Tuesday, May 27, 2008

Life's Little Mysteries

Those of us who come north and end up staying for more than a year or two often get involved in pastimes that suit our locale. Obviously, there’s hunting and fishing, riding snowmobiles and ATV’s, or more sedentary pursuits like collecting northern crafts and carvings. Of course, whether you’re a “southerner” or native-born, we all enjoy our television-watching, internet-surfing or other forms of couch-potato recreation designed to make our lives more pleasant – if shorter!

Gardening is not something that many of us get involved in. I suppose I may come about this particular interest quite honestly, coming as I do from a long line of dirt-farmers who eked out a living on some of the most unlikely agricultural land in the world, starting in the north of England and ending up in the rock, bog and impenetrable forest of the Canadian Shield country north of Montreal in the 1820’s.

It’s been over ten years now since we built our greenhouse and garden, labouriously finding, digging, hauling, sifting, spreading, spading, raking and “improving” many cubic metres of scarce soil. Now that “the land” has been worked for a decade, I must say that the soil is as good as anything you’d find on the fertile flat-lands of southern Manitoba.

As I grow older, the mysteries of life seem so much more ...well,…mysterious. How does a small seed manage to produce so much abundance? How that seed, without much fanfare, effortlessly converts the minerals and nutrients in the soil to a beet or a turnip is really quite a miracle, even if 21st century science tells us it’s only basic chemistry. Just as ten pounds of plutonium can create quite a bang, the fact that a tiny seed can create a three-pound turnip with only the addition of dirt, water, sunlight and warmth is quite beyond my comprehension.

One can import bales of organic material (read “cow-shit”) and peat moss, and bags of chemical fertilizer each year on the barge (sea-lift for you poor Eastern Arctic types), but one thing we don’t have much control over is the weather. The greenhouse certainly helps, and although it isn’t sealed as well as I would like, it will typically create an oasis that is 15 to 25 degrees Celsius above the outside air temperature. This, and an occasional bit of supplementary heat from the boiler in the house, allows planting of seeds around mid-May, and transplants to be set out around the end of that month.

(As I write this, it’s three degrees outside, overcast with a few snowflakes coming down, yet the greenhouse, with no auxiliary heat, is a toasty 19 degrees.)

Gardeners are optimists by design and by necessity, so I usually push my luck a little and set the transplants out a week or two early. Sometimes this pays off, but I often lose a few plants to a frosty night. So far, things are looking pretty good this year: I have peas, radishes, wax beans, beets, turnips, lettuce and onions coming up already.
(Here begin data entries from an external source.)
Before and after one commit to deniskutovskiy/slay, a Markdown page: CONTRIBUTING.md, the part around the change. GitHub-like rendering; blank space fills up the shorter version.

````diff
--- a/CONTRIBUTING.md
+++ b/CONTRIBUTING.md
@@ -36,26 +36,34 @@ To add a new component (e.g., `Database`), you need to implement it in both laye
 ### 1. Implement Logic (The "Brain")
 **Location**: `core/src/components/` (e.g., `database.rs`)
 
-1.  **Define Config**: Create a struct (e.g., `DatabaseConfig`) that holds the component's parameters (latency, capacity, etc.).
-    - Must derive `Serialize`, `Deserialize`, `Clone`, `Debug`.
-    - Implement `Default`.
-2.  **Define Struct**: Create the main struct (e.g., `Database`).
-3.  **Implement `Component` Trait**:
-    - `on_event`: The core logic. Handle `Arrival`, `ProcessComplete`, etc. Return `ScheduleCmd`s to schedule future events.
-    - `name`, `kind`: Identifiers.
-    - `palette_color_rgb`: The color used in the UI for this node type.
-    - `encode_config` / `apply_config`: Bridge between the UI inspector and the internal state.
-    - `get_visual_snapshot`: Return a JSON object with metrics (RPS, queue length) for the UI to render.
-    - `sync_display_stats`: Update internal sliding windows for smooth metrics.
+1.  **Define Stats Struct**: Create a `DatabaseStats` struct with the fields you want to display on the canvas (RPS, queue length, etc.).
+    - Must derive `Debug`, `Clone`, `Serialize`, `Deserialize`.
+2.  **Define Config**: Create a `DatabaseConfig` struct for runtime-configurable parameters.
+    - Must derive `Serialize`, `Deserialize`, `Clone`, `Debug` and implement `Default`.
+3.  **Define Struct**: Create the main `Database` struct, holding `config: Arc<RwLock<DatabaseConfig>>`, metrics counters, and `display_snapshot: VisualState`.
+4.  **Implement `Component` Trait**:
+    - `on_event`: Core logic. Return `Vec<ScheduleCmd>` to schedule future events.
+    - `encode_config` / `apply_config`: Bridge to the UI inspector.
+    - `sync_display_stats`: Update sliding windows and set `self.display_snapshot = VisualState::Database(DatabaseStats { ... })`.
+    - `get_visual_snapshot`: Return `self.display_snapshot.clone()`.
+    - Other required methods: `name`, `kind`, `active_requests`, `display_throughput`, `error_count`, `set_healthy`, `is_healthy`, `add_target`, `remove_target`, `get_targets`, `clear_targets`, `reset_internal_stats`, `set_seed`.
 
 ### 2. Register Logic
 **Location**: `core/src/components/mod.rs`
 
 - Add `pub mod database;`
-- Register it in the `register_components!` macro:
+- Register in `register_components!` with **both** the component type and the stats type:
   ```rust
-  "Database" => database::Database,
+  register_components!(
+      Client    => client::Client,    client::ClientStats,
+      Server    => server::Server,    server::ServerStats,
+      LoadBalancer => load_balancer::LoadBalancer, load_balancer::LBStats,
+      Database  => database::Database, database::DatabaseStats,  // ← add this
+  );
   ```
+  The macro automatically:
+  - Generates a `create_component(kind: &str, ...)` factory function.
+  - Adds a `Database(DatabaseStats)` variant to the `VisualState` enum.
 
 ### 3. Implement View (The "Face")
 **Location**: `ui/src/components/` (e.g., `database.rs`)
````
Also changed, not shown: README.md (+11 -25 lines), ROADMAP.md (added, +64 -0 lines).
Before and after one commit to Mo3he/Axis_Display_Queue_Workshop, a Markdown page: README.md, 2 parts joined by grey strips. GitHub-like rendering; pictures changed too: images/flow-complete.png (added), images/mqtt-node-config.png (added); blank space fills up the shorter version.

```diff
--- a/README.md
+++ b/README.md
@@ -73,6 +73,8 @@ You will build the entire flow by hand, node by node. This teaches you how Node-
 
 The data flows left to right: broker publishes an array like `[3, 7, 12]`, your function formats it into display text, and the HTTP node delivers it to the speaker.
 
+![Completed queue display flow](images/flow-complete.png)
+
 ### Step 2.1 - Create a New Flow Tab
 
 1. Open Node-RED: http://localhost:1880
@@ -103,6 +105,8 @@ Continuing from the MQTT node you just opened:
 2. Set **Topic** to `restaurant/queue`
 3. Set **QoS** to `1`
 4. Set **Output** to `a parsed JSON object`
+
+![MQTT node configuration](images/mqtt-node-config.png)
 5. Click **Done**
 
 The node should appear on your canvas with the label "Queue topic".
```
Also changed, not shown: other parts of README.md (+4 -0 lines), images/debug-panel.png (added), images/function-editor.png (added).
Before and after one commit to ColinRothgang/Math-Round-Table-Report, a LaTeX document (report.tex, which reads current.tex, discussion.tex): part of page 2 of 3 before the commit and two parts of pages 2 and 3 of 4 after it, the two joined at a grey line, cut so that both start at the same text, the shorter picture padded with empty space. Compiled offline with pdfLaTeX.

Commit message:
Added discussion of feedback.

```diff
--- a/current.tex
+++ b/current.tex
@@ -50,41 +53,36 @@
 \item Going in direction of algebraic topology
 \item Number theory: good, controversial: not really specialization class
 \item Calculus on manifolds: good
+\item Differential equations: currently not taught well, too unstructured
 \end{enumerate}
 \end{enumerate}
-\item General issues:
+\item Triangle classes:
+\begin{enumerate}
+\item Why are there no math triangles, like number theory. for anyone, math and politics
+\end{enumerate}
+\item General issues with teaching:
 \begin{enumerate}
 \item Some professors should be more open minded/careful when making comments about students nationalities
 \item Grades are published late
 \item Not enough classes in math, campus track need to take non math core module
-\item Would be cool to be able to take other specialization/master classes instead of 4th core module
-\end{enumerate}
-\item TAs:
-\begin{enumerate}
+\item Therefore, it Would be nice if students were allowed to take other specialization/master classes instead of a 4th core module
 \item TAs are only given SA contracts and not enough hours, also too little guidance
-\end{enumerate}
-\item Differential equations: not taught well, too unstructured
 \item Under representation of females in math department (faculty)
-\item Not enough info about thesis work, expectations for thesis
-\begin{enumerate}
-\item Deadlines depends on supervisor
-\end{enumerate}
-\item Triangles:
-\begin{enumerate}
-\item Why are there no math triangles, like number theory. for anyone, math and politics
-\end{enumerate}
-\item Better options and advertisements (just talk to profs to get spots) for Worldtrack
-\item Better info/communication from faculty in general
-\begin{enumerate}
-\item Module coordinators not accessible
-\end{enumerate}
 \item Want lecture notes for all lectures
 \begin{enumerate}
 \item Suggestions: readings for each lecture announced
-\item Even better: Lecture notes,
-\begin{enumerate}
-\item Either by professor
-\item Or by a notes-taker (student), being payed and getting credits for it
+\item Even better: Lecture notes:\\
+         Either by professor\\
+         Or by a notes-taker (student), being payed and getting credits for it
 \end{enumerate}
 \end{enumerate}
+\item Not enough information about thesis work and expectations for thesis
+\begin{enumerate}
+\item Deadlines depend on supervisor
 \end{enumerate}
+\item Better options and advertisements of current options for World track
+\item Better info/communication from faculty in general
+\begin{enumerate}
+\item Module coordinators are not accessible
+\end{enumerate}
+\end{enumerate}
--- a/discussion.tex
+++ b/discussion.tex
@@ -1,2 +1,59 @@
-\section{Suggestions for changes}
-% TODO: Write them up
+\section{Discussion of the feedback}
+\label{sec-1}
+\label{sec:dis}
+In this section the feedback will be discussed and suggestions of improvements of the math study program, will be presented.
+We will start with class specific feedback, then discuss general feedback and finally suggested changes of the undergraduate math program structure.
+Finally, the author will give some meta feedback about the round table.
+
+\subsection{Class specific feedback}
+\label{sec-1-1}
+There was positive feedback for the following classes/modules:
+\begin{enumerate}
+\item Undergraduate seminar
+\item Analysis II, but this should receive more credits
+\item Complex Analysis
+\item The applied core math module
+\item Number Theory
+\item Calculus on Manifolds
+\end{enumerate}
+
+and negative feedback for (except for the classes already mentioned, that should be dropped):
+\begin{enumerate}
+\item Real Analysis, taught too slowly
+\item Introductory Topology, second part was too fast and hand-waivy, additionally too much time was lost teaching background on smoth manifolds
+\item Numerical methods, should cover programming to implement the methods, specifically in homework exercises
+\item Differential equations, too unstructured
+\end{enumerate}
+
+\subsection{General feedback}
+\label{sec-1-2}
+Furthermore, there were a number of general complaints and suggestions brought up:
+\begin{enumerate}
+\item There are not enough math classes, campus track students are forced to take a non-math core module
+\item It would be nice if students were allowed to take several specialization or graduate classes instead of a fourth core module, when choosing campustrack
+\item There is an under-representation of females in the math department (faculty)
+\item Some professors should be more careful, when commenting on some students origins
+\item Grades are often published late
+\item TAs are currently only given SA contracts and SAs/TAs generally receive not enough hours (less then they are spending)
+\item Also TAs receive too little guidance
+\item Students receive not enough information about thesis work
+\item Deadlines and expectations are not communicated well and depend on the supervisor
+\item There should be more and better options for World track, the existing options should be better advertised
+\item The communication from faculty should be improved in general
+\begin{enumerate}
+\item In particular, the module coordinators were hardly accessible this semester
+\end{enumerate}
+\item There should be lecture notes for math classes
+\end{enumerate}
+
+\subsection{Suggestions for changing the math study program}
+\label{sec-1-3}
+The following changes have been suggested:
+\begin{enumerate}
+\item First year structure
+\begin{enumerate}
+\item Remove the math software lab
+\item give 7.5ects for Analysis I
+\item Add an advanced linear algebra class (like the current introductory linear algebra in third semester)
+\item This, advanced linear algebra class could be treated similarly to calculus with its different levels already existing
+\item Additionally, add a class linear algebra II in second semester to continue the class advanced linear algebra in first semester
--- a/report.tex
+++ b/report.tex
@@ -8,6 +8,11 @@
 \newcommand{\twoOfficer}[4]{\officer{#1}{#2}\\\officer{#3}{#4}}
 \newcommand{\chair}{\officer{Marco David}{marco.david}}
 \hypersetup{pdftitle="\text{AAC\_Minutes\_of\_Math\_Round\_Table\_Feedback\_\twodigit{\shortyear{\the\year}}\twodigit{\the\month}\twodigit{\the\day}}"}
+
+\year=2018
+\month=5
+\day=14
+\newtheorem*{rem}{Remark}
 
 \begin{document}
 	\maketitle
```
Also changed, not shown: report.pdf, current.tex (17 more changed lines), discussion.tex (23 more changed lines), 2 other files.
I’ve set out a dozen tomato plants, a few cucumbers, and one pepper. The carrots, always the last to sprout, should be up any day now.

Outside, I grow potatoes and cabbages, but it’s still too early to think about that. However, I shoveled the snow off the garden, fertilized and raked the soil and covered the whole works with clear plastic last weekend. Soil temperature, at a depth of six-inches, is increasing by about half-a-degree per day and will soon be up around the seven-degree point where it will be safe to get into the potato business. The Yukon Gold seed potatoes are eager to get into the ground, with sprouts coming through the holes in the boxes. I’m hoping for a year like 2006, when I got 165-pounds of perfect potatoes from my little 120 square-foot patch.

Gardening in the arctic is not an economically viable exercise. If I factor in wages at even ten dollars an hour, and add the cost of supplies, my tomatoes probably cost ten-times what the Northern Store charges. Nevertheless, it’s a very satisfying endeavour that gets me out in the fresh air and provides a badly-needed, low-impact workout.

Besides, those new potatoes, onions and carrots go so nicely with some fried caribou tenderloin or a nice filet of arctic char!

Late in September each year, as the first snowflakes fall and the potatoes are dug and stowed away in cardboard boxes, Helen and I enjoy several great meals consisting of caribou, musk-ox or arctic char, wonderful little baby potatoes and carrots, and a nice salad. It’s certainly a pleasure to ignore all the work and concentrate on the taste of that fresh, northern-grown meat, fish and produce, and gloat a little over the fact that very few people in Nunavut will ever eat a full-course meal with no imported southern ingredients.

And somehow, that makes it all worthwhile.

Larry